**Exercise aim:** Within the entries below, find every line that has the string "left", then copy it.
BEGIN Data to examine
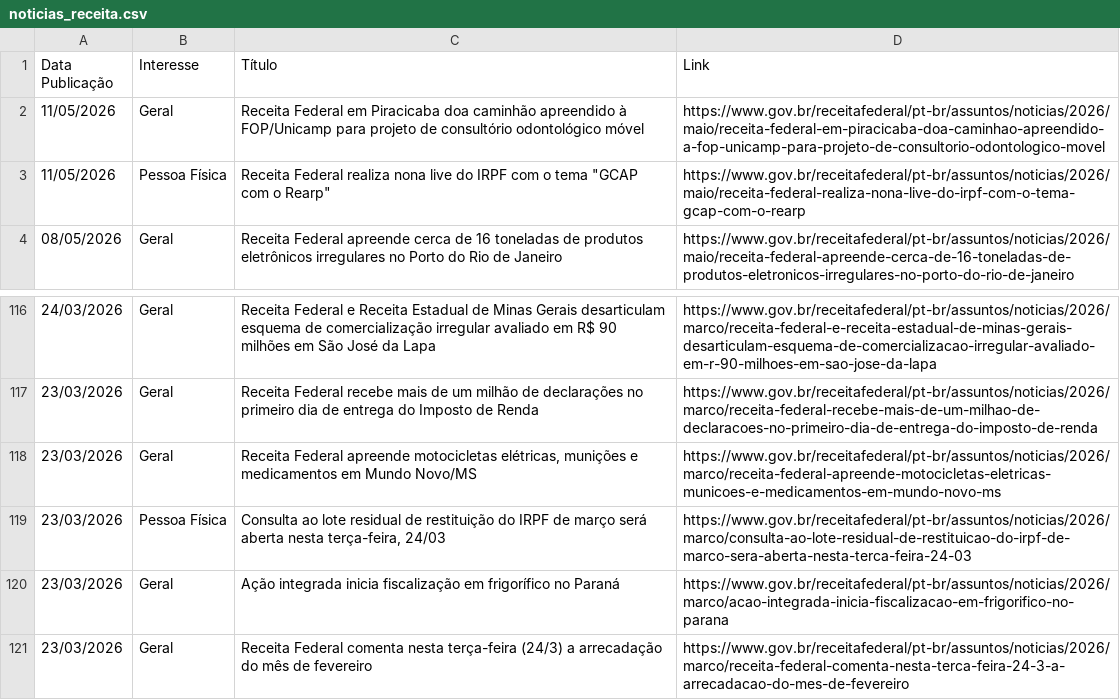
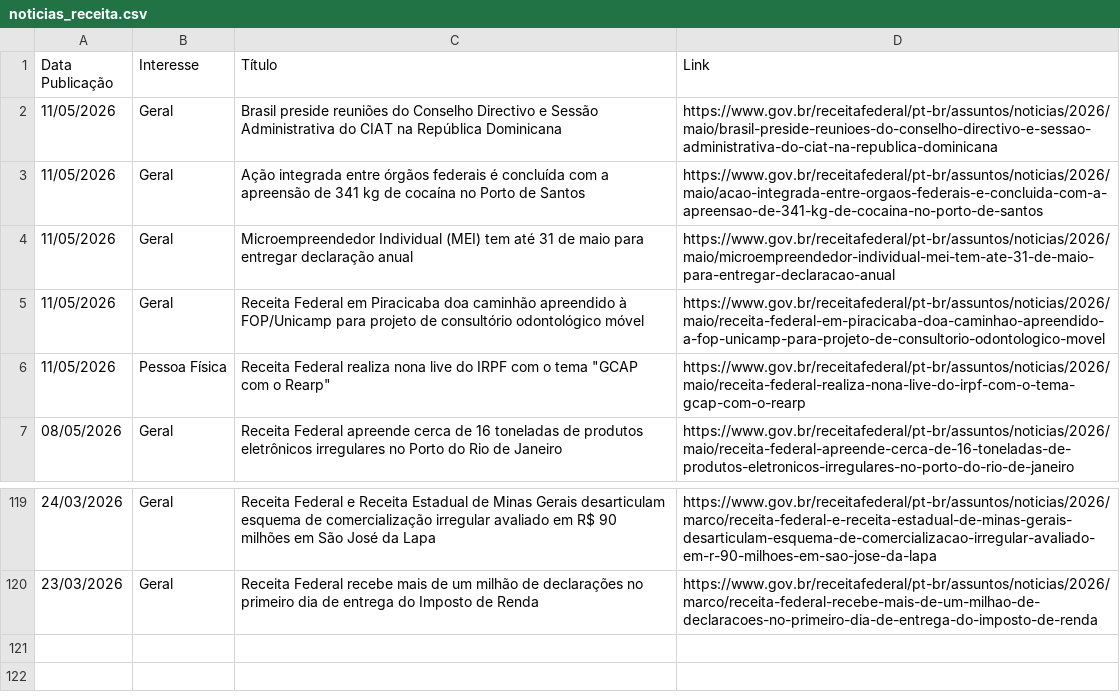
Before and after one commit to suporteagyle/automacao-receita, a CSV file: noticias_receita.csv, drawn as a sheet; only a part is shown, gaps mark what is left out; removed rows and columns are numbered as before the commit, all else as after; the diff names each change by its address in the sheet, - before the commit and + after, or states it on an @@ line.

```diff
--- a/noticias_receita.csv
+++ b/noticias_receita.csv
+row 2: 11/05/2026 | Geral | Brasil preside reuniões do Conselho Directivo e Sessão Administrativa do CIAT na República Dominicana | https://www.gov.br/receitafederal/pt-br/assuntos/noticias/2026/maio/brasil-preside-reunioes-do-conselho-directivo-e-sessao-administrativa-do-ciat-na-republica-dominicana
+row 3: 11/05/2026 | Geral | Ação integrada entre órgãos federais é concluída com a apreensão de 341 kg de cocaína no Porto de Santos | https://www.gov.br/receitafederal/pt-br/assuntos/noticias/2026/maio/acao-integrada-entre-orgaos-federais-e-concluida-com-a-apreensao-de-341-kg-de-cocaina-no-porto-de-santos
+row 4: 11/05/2026 | Geral | Microempreendedor Individual (MEI) tem até 31 de maio para entregar declaração anual | https://www.gov.br/receitafederal/pt-br/assuntos/noticias/2026/maio/microempreendedor-individual-mei-tem-ate-31-de-maio-para-entregar-declaracao-anual
-row 118: 23/03/2026 | Geral | Receita Federal apreende motocicletas elétricas, munições e medicamentos em Mundo Novo/MS | https://www.gov.br/receitafederal/pt-br/assuntos/noticias/2026/marco/receita-federal-apreende-motocicletas-eletricas-municoes-e-medicamentos-em-mundo-novo-ms
-row 119: 23/03/2026 | Pessoa Física | Consulta ao lote residual de restituição do IRPF de março será aberta nesta terça-feira, 24/03 | https://www.gov.br/receitafederal/pt-br/assuntos/noticias/2026/marco/consulta-ao-lote-residual-de-restituicao-do-irpf-de-marco-sera-aberta-nesta-terca-feira-24-03
-row 120: 23/03/2026 | Geral | Ação integrada inicia fiscalização em frigorífico no Paraná | https://www.gov.br/receitafederal/pt-br/assuntos/noticias/2026/marco/acao-integrada-inicia-fiscalizacao-em-frigorifico-no-parana
-row 121: 23/03/2026 | Geral | Receita Federal comenta nesta terça-feira (24/3) a arrecadação do mês de fevereiro | https://www.gov.br/receitafederal/pt-br/assuntos/noticias/2026/marco/receita-federal-comenta-nesta-terca-feira-24-3-a-arrecadacao-do-mes-de-fevereiro
```
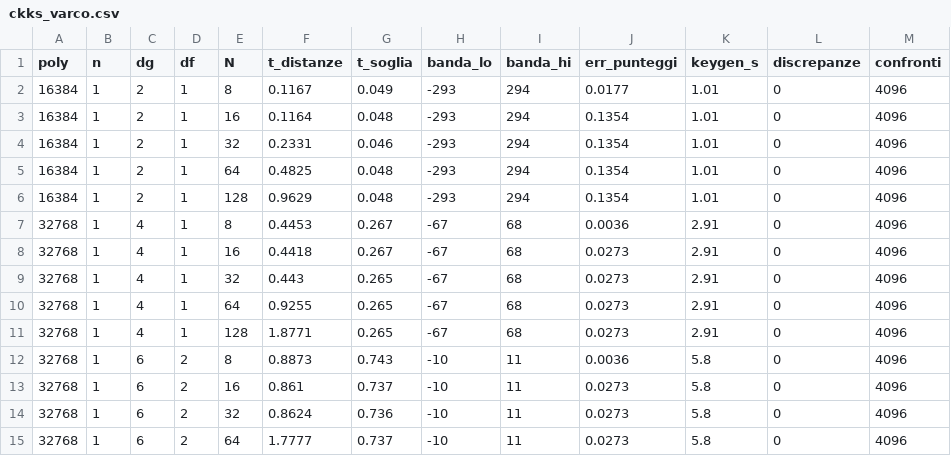
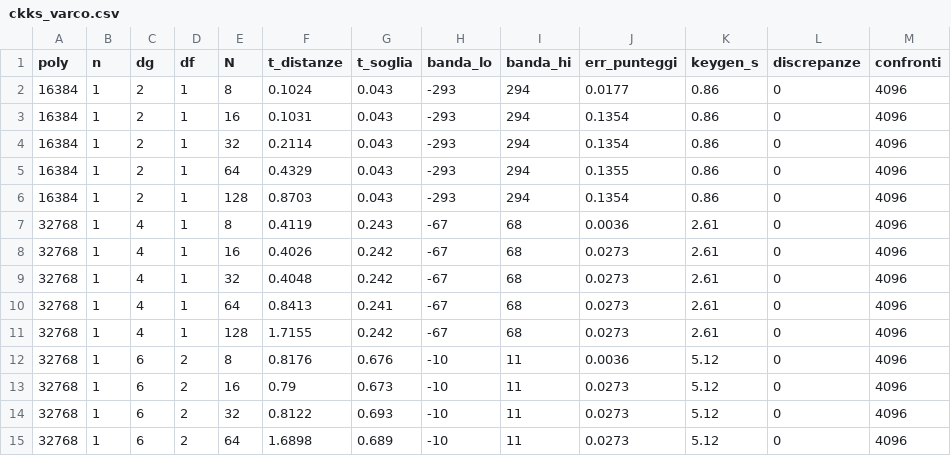
Before and after one commit to giorgiobrullo/tesi-fhe, a CSV file: experiments/15_ckks_confronto/results/ckks_varco.csv, drawn as a sheet; only a part is shown; the diff covers the shown part only.

```diff
--- a/experiments/15_ckks_confronto/results/ckks_varco.csv
+++ b/experiments/15_ckks_confronto/results/ckks_varco.csv
@@ -1,15 +1,15 @@
 poly,n,dg,df,N,t_distanze,t_soglia,banda_lo,banda_hi,err_punteggi,keygen_s,discrepanze,confronti
-16384,1,2,1,8,0.1167,0.049,-293,294,0.0177,1.01,0,4096
-16384,1,2,1,16,0.1164,0.048,-293,294,0.1354,1.01,0,4096
-16384,1,2,1,32,0.2331,0.046,-293,294,0.1354,1.01,0,4096
-16384,1,2,1,64,0.4825,0.048,-293,294,0.1354,1.01,0,4096
-16384,1,2,1,128,0.9629,0.048,-293,294,0.1354,1.01,0,4096
-32768,1,4,1,8,0.4453,0.267,-67,68,0.0036,2.91,0,4096
-32768,1,4,1,16,0.4418,0.267,-67,68,0.0273,2.91,0,4096
-32768,1,4,1,32,0.443,0.265,-67,68,0.0273,2.91,0,4096
-32768,1,4,1,64,0.9255,0.265,-67,68,0.0273,2.91,0,4096
-32768,1,4,1,128,1.8771,0.265,-67,68,0.0273,2.91,0,4096
-32768,1,6,2,8,0.8873,0.743,-10,11,0.0036,5.8,0,4096
-32768,1,6,2,16,0.861,0.737,-10,11,0.0273,5.8,0,4096
-32768,1,6,2,32,0.8624,0.736,-10,11,0.0273,5.8,0,4096
-32768,1,6,2,64,1.7777,0.737,-10,11,0.0273,5.8,0,4096
+16384,1,2,1,8,0.1024,0.043,-293,294,0.0177,0.86,0,4096
+16384,1,2,1,16,0.1031,0.043,-293,294,0.1354,0.86,0,4096
+16384,1,2,1,32,0.2114,0.043,-293,294,0.1354,0.86,0,4096
+16384,1,2,1,64,0.4329,0.043,-293,294,0.1355,0.86,0,4096
+16384,1,2,1,128,0.8703,0.043,-293,294,0.1354,0.86,0,4096
+32768,1,4,1,8,0.4119,0.243,-67,68,0.0036,2.61,0,4096
+32768,1,4,1,16,0.4026,0.242,-67,68,0.0273,2.61,0,4096
+32768,1,4,1,32,0.4048,0.242,-67,68,0.0273,2.61,0,4096
+32768,1,4,1,64,0.8413,0.241,-67,68,0.0273,2.61,0,4096
+32768,1,4,1,128,1.7155,0.242,-67,68,0.0273,2.61,0,4096
+32768,1,6,2,8,0.8176,0.676,-10,11,0.0036,5.12,0,4096
+32768,1,6,2,16,0.79,0.673,-10,11,0.0273,5.12,0,4096
+32768,1,6,2,32,0.8122,0.693,-10,11,0.0273,5.12,0,4096
+32768,1,6,2,64,1.6898,0.689,-10,11,0.0273,5.12,0,4096
```
Also changed, not shown: 18 edited cells elsewhere in this file, 2 other files.
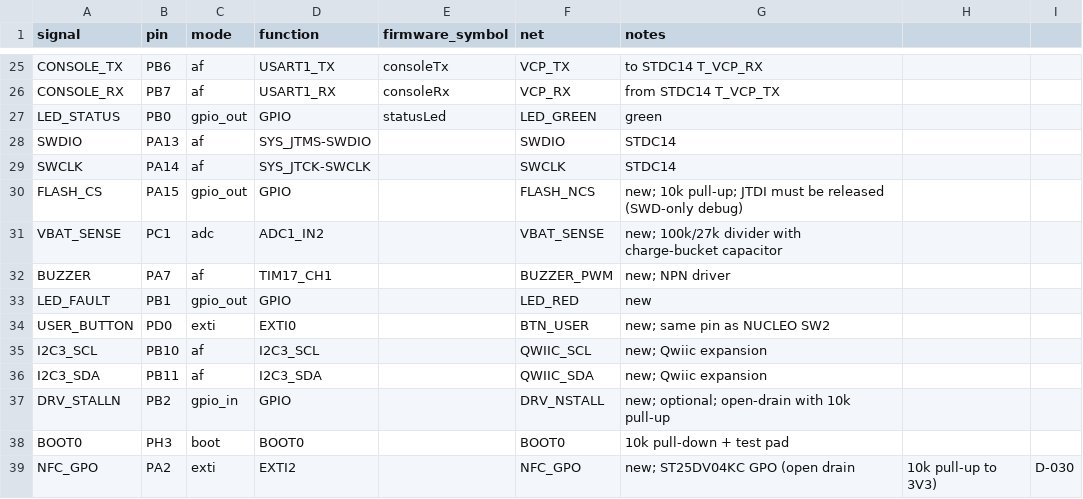
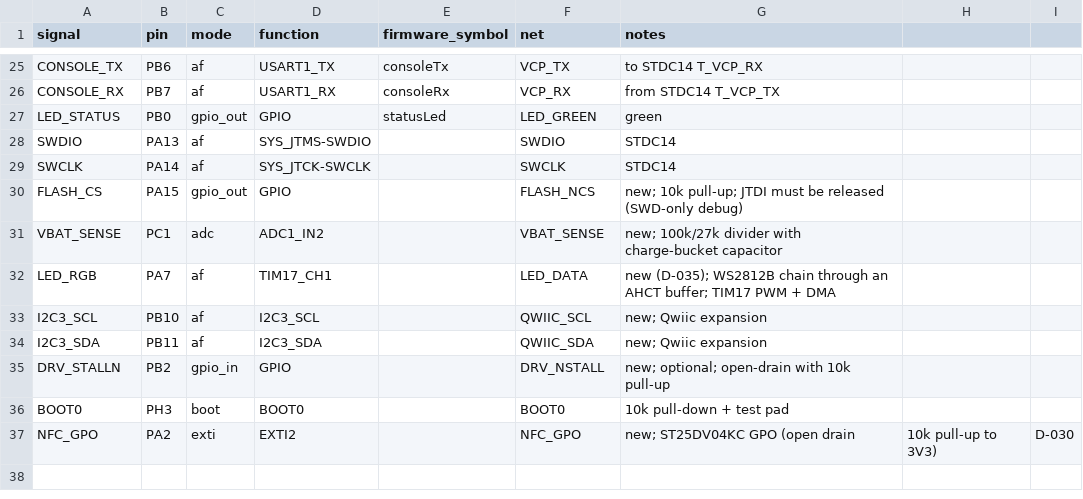
Before and after one commit to embedded-pro/e-inverted-pendulum-hardware, a CSV file: pin-data/pinmap.csv, drawn as a sheet; only a part is shown, gaps mark what is left out.

```diff
--- a/pin-data/pinmap.csv
+++ b/pin-data/pinmap.csv
@@ -31,5 +31,3 @@ FLASH_CS,PA15,gpio_out,GPIO,,FLASH_NCS,new; 10k pull-up; JTDI must be released (
 VBAT_SENSE,PC1,adc,ADC1_IN2,,VBAT_SENSE,new; 100k/27k divider with charge-bucket capacitor
-BUZZER,PA7,af,TIM17_CH1,,BUZZER_PWM,new; NPN driver
-LED_FAULT,PB1,gpio_out,GPIO,,LED_RED,new
-USER_BUTTON,PD0,exti,EXTI0,,BTN_USER,new; same pin as NUCLEO SW2
+LED_RGB,PA7,af,TIM17_CH1,,LED_DATA,new (D-035); WS2812B chain through an AHCT buffer; TIM17 PWM + DMA
 I2C3_SCL,PB10,af,I2C3_SCL,,QWIIC_SCL,new; Qwiic expansion
```
Also changed, not shown: bom/bom.csv, bom/bom_jlc.csv, 52 other files.
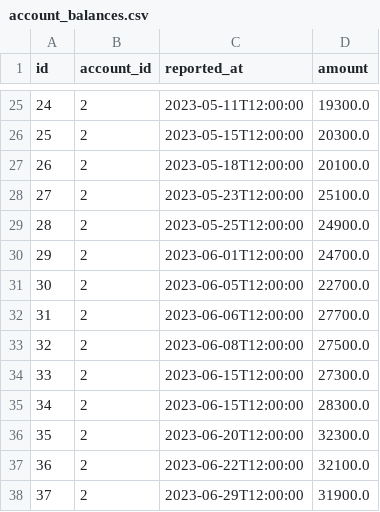
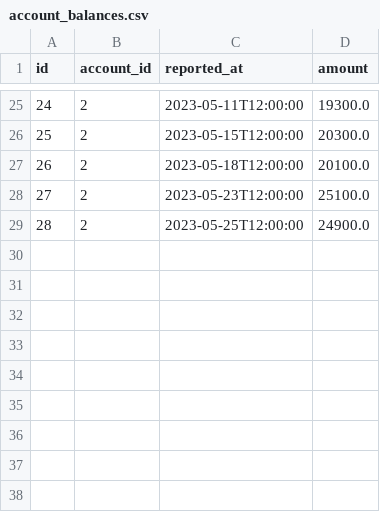
Before and after one commit to nathanielBellamy/monthly_budget, a CSV file: data/reports/account_balances.csv, drawn as a sheet; only a part is shown, gaps mark what is left out; the diff names each change by its address in the sheet, - before the commit and + after, or states it on an @@ line.

```diff
--- a/data/reports/account_balances.csv
+++ b/data/reports/account_balances.csv
-row 30: 29 | 2 | 2023-06-01T12:00:00 | 24700.0
-row 31: 30 | 2 | 2023-06-05T12:00:00 | 22700.0
-row 32: 31 | 2 | 2023-06-06T12:00:00 | 27700.0
-row 33: 32 | 2 | 2023-06-08T12:00:00 | 27500.0
-row 34: 33 | 2 | 2023-06-15T12:00:00 | 27300.0
-row 35: 34 | 2 | 2023-06-15T12:00:00 | 28300.0
-row 36: 35 | 2 | 2023-06-20T12:00:00 | 32300.0
-row 37: 36 | 2 | 2023-06-22T12:00:00 | 32100.0
-row 38: 37 | 2 | 2023-06-29T12:00:00 | 31900.0
```
Also changed, not shown: data/reports/amounts.csv, data/reports/payments.csv, 22 other files.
END Data to examine
**Exercise solution:**
Before and after one commit to suporteagyle/automacao-receita, a CSV file: noticias_receita.csv, drawn as a sheet; only a part is shown, gaps mark what is left out; removed rows and columns are numbered as before the commit, all else as after; the diff names each change by its address in the sheet, - before the commit and + after, or states it on an @@ line.
Before and after one commit to embedded-pro/e-inverted-pendulum-hardware, a CSV file: pin-data/pinmap.csv, drawn as a sheet; only a part is shown, gaps mark what is left out.
Before and after one commit to nathanielBellamy/monthly_budget, a CSV file: data/reports/account_balances.csv, drawn as a sheet; only a part is shown, gaps mark what is left out; the diff names each change by its address in the sheet, - before the commit and + after, or states it on an @@ line.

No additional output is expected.